Recorded data
┄┄┄┄┄┄┄┄┄┄
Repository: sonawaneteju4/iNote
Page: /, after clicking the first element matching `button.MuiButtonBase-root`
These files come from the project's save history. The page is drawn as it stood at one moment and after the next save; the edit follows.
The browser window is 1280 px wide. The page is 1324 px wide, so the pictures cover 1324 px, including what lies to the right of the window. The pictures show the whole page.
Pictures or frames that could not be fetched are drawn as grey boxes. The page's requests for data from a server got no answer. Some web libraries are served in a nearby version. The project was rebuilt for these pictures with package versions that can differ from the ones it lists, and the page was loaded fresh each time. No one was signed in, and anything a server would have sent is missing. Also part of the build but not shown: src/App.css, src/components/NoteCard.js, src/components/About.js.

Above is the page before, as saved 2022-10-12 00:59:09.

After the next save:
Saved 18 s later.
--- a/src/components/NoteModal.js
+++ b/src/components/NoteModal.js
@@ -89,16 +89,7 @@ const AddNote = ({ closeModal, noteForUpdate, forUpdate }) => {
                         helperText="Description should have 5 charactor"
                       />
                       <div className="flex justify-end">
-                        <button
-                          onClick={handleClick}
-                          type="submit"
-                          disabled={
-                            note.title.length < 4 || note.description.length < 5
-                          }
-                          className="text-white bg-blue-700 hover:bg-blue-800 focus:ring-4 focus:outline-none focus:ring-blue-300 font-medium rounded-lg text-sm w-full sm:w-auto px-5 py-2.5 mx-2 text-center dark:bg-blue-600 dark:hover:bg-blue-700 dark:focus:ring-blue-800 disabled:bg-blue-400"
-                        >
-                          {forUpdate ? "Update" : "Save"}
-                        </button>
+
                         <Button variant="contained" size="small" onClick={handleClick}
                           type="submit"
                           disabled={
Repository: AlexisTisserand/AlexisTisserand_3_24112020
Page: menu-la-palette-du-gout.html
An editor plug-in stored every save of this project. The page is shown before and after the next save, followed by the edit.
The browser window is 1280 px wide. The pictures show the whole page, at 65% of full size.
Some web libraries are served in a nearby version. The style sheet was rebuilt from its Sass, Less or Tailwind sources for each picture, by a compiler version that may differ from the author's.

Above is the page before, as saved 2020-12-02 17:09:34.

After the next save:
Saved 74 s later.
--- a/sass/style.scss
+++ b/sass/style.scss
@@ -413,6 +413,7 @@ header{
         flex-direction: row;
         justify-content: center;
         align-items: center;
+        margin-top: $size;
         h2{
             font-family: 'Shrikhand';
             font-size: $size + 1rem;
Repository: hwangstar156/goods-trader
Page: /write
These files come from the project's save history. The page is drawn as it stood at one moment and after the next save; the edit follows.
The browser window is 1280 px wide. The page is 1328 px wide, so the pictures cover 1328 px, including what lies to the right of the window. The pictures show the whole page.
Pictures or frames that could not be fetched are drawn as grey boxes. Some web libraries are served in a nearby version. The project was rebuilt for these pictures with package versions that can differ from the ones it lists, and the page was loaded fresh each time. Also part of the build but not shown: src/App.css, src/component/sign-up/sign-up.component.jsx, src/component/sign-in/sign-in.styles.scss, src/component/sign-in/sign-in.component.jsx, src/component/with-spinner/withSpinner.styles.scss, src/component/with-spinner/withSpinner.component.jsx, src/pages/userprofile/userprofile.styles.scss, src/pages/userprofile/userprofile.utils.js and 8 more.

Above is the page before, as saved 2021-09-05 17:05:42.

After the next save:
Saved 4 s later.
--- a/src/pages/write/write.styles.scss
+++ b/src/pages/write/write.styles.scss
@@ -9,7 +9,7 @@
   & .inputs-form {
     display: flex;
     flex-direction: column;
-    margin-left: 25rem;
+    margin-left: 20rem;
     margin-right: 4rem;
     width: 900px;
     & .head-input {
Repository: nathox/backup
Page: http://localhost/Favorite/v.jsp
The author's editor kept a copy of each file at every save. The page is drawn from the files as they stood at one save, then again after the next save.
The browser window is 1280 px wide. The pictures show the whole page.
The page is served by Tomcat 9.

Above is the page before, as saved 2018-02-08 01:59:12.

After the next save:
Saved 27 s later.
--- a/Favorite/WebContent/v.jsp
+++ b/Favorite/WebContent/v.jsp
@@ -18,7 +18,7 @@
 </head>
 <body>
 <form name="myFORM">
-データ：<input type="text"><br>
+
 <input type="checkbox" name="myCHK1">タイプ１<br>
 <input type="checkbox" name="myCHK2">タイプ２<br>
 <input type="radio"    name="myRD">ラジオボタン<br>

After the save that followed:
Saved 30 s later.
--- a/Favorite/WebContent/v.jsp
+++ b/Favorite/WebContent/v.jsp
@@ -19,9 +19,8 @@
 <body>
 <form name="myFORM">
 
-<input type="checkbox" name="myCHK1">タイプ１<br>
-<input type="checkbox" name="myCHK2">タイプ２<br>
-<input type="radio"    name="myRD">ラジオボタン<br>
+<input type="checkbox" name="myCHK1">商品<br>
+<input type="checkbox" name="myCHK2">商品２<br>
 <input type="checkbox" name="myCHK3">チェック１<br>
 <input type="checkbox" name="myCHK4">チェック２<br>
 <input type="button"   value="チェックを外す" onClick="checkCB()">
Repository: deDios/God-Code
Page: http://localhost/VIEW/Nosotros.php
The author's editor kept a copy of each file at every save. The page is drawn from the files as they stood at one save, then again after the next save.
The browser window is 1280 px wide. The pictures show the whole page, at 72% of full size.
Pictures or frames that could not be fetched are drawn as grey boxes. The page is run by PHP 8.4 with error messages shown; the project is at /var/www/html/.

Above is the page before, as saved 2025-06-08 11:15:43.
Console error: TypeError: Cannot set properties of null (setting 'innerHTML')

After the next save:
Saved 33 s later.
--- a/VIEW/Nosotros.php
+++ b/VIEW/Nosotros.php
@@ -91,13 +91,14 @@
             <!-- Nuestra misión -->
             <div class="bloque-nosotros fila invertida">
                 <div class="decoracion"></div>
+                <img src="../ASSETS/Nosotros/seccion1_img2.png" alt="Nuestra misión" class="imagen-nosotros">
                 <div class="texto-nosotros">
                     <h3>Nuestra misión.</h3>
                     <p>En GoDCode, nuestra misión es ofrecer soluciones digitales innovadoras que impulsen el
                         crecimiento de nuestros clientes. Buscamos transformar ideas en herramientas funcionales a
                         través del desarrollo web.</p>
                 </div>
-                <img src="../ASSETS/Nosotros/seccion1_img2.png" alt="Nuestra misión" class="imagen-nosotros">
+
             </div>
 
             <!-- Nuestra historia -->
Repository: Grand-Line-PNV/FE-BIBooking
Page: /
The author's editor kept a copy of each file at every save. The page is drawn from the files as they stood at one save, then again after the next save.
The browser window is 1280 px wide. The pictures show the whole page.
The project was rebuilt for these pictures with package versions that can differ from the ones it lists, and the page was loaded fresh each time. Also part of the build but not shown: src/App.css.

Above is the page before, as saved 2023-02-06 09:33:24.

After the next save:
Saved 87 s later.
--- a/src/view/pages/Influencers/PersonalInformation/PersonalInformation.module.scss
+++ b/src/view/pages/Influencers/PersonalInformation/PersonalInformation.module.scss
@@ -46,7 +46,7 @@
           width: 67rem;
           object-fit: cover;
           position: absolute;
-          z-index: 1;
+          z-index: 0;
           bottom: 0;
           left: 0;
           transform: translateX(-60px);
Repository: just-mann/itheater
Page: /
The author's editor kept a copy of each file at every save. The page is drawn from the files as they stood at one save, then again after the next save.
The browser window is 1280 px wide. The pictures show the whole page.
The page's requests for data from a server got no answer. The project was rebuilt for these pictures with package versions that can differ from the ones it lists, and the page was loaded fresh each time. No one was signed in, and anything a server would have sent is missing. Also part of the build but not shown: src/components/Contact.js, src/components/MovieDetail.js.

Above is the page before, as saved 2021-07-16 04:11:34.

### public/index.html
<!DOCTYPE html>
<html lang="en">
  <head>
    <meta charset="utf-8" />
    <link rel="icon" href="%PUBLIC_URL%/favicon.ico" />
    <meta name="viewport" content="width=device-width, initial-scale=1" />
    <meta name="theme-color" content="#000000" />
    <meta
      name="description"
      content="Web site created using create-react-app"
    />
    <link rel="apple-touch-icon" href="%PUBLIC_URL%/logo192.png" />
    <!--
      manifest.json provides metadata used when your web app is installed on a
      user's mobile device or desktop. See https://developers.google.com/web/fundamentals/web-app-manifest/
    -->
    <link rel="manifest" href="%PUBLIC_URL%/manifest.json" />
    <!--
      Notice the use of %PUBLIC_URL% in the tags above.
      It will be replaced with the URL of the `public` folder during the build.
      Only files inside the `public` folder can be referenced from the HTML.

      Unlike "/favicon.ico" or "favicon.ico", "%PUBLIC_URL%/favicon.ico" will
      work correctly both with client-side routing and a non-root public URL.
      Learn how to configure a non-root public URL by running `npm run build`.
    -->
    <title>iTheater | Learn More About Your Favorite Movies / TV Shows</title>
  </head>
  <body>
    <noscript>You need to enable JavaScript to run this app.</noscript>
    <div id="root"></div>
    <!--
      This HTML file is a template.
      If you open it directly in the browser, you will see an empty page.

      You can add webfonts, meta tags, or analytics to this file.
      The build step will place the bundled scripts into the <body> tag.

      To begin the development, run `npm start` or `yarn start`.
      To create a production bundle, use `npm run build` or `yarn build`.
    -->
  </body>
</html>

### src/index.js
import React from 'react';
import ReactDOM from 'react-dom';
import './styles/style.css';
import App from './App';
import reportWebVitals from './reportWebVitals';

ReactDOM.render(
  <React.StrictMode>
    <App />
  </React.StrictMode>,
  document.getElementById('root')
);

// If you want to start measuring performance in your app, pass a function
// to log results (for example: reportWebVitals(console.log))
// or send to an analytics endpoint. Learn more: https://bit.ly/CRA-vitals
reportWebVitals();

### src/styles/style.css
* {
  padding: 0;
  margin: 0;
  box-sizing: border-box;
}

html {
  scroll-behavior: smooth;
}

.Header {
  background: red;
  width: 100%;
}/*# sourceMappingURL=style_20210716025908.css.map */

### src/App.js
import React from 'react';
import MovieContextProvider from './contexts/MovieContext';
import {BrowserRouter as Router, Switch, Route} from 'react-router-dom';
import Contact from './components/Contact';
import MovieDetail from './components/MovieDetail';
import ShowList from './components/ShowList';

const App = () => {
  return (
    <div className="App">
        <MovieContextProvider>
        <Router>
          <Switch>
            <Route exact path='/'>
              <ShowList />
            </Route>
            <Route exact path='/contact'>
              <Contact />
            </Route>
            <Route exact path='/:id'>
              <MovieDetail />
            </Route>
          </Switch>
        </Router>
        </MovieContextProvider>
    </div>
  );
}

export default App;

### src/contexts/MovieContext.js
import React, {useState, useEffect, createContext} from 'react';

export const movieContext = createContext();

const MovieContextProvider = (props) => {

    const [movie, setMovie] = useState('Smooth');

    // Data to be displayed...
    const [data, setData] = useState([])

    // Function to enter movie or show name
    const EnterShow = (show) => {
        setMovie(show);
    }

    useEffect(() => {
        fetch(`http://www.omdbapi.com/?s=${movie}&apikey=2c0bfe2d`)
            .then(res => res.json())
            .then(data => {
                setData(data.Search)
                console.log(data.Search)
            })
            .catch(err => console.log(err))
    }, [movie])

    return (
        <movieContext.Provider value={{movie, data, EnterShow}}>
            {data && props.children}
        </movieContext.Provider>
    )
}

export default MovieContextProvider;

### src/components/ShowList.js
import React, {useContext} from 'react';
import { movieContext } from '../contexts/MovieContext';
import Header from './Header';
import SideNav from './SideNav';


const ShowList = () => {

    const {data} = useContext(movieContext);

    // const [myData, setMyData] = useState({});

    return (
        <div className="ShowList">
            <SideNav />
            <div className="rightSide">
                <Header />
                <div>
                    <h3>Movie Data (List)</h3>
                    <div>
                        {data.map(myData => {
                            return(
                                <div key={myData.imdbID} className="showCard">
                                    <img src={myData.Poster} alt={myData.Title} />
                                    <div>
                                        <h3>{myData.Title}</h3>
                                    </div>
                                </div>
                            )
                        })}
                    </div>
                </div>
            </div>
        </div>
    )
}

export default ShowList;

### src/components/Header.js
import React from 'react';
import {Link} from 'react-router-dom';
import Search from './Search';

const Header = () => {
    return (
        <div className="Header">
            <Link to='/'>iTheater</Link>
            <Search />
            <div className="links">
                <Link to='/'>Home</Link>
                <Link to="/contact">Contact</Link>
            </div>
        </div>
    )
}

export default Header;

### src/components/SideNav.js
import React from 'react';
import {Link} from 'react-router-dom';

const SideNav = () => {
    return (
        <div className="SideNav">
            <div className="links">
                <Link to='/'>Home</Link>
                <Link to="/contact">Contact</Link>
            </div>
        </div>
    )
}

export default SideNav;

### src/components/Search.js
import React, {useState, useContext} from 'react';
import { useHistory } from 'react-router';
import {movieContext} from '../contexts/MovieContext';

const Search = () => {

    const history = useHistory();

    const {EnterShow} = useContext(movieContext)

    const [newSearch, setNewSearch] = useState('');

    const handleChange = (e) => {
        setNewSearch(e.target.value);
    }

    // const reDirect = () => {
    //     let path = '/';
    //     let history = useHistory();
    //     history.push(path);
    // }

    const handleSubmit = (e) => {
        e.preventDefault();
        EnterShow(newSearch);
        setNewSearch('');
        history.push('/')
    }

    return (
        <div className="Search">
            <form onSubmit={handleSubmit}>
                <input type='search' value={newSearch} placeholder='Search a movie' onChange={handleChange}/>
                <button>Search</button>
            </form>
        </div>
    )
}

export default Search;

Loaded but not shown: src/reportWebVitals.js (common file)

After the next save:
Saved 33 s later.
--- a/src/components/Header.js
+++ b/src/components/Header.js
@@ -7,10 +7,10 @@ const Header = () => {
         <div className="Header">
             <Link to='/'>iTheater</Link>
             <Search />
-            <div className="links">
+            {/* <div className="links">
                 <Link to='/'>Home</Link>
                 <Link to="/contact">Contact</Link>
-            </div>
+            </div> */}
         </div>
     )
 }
┄┄┄┄┄┄┄┄┄┄
◆ What you will do
Both the line containing "This HTML file is a template." and the line containing "To begin the" belong in the answer. Print them and every line above that falls between them exactly, and no others.

◆ Result for this exercise
      This HTML file is a template.
      If you open it directly in the browser, you will see an empty page.

      You can add webfonts, meta tags, or analytics to this file.
      The build step will place the bundled scripts into the <body> tag.

      To begin the development, run `npm start` or `yarn start`.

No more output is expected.